→ **Exercise directions**
Which lines in the listing below contain "parkings"? Copy each of them.

→ **Input records**
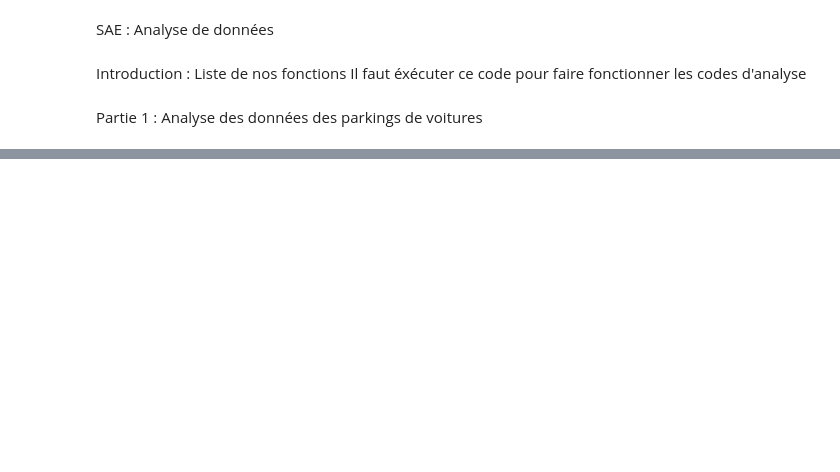
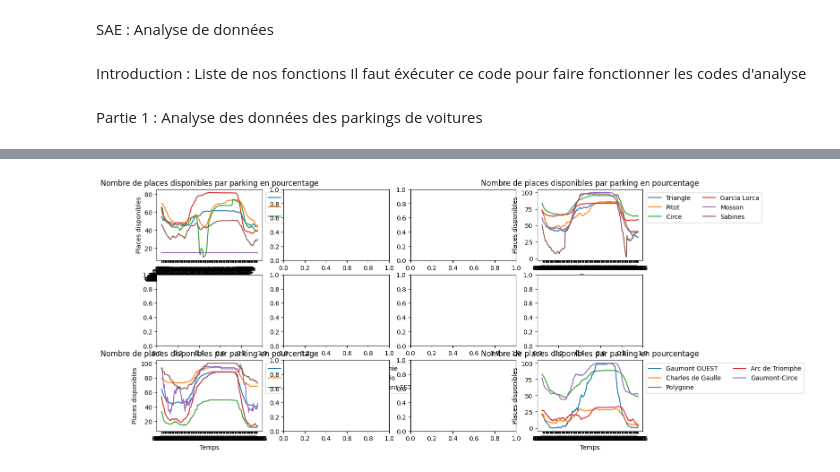
Before and after one commit to DUPUISMax/SAE_donn-es, a Jupyter notebook: analyse/Donnee.ipynb, the cells around one changed output, grey strips where cells are left out. Drawn from its saved outputs; the diff is of its cells as text; code cells hidden in the pictures; blank space fills up the shorter version.

```diff
--- a/analyse/Donnee.ipynb
+++ b/analyse/Donnee.ipynb
@@ -188,9 +188,99 @@ def affichageDuree(x,y,repetition, temps, duree):
     # Sélectionner les ticks à afficher (chaque 5ème élément)
     interval = 6  # Afficher tous les 5 éléments
     ticks_to_display = duree[:len(duree):interval]  # Sélectionner tous les 5 éléments de data2
-    plt.setp(axs[0, 0].xaxis.get_majorticklabels(), rotation=45, ha="right")
+    plot.setp(axs[0, 0].xaxis.get_majorticklabels(), rotation=45, ha="right")
 
     # Appliquer les ticks à l'axe des x
     axs[0, 0].set_xticks(ticks_to_display)
 # %% [markdown]
 Partie 1 : Analyse des données des parkings de voitures
+# %%
+import matplotlib.pyplot as plt
+import json
+
+fichierVoiture = "22.01.8h00.json"
+
+# Ensure the correct path to the data files
+with open('../données/Voiture/'+fichierVoiture, 'r') as file:
+    data = json.load(file)
+
+with open('../données/Voiture/placeTotal/placeTotalVoiture.json', 'r') as file:
+    data3 = json.load(file)
+
+repetition = len(data)
+data2 = tempsConversion("22.01.8h00", repetition)
+
+# Création de l'image
+fig, axs = plt.subplots(3, 4, figsize=(14, 7))  # 3 lignes, 4 colonne
+
+# Premier graphique
+axs[0,0].set_title('Nombre de places disponibles par parking en pourcentage')
+
+for i, (parking_name, places) in enumerate(list(chargevoiture(data).items())[:6]) :
+    for parking_name_tot, placestot in chargetotal(data3).items():
+        if parking_name == parking_name_tot:
+            axs[0,0].plot(data2, pourcentage(places, placestot[0]), label=parking_name)
+
+axs[0,0].set_xlabel('Temps')
+axs[0,0].set_ylabel('Places disponibles')
+axs[0,0].legend(loc='upper left', bbox_to_anchor=(1, 1), ncol=2)
+
+# Deuxième graphique
+
+axs[0,3].set_title('Nombre de places disponibles par parking en pourcentage')
+for i, (parking_name, places) in enumerate(list(chargevoiture(data).items())[7:13]) :
+    for parking_name_tot, placestot in chargetotal(data3).items():
+        if parking_name == parking_name_tot:
+            axs[0,3].plot(data2, pourcentage(places, placestot[0]), label=parking_name)
+
+axs[0,3].set_xlabel('Temps')
+axs[0,3].set_ylabel('Places disponibles')
+axs[0,3].legend(loc='upper left', bbox_to_anchor=(1, 1), ncol=2)
+
+# Troisième graphique
+axs[2,0].set_title('Nombre de places disponibles par parking en pourcentage')
+for i, (parking_name, places) in enumerate(list(chargevoiture(data).items())[13:19]) :
+    for parking_name_tot, placestot in chargetotal(data3).items():
+        if parking_name == parking_name_tot:
+            axs[2,0].plot(data2, pourcentage(places, placestot[0]), label=parking_name)
+
+axs[2,0].set_xlabel('Temps')
+axs[2,0].set_ylabel('Places disponibles')
+axs[2,0].legend(loc='upper left', bbox_to_anchor=(1, 1), ncol=2)
+
+# Quatrième graphique
+axs[2,3].set_title('Nombre de places disponibles par parking en pourcentage')
+for i, (parking_name, places) in enumerate(list(chargevoiture(data).items())[19:25]) :
+    for parking_name_tot, placestot in chargetotal(data3).items():
+        if parking_name == parking_name_tot:
+            axs[2,3].plot(data2, pourcentage(places, placestot[0]), label=parking_name)
+axs[2,3].set_xlabel('Temps')
+axs[2,3].set_ylabel('Places disponibles')
+axs[2,3].legend(loc='upper left', bbox_to_anchor=(1, 1), ncol=2)
+
+
+# appel d'une fonction permettant l'affichage de la durée de la simulation de manière plus lisible
+affichageDuree(0,0,6,data2,axs)
+affichageDuree(0,3,6,data2,axs)
+affichageDuree(2,0,6,data2,axs)
+affichageDuree(2,3,6,data2,axs)
+
+# Laisser ligne et colonne vide vide
+fig.delaxes(axs[0, 1])
+fig.delaxes(axs[0, 2])
+fig.delaxes(axs[1, 1])
+fig.delaxes(axs[1, 2])
+fig.delaxes(axs[1, 0])
+fig.delaxes(axs[2, 1])
+fig.delaxes(axs[2, 2])
+fig.delaxes(axs[1, 3])
+
+# Ajuster la taille du graphique pour laisser de la place à la légende
+fig.subplots_adjust(right=0.7)
+
+# Afficher le graphique
+plt.show()
+
+# curseur sur la heatmap
+MEF(data)
+# %% [output]
@@ -196,0 +291 @@ Partie 1 : Analyse des données des parkings de voitures
+[figure, added]
```
Also changed, not shown: parts of 1 cell of this notebook, 1 other file.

→ **Result of this exercise**
 Partie 1 : Analyse des données des parkings de voitures
@@ -196,0 +291 @@ Partie 1 : Analyse des données des parkings de voitures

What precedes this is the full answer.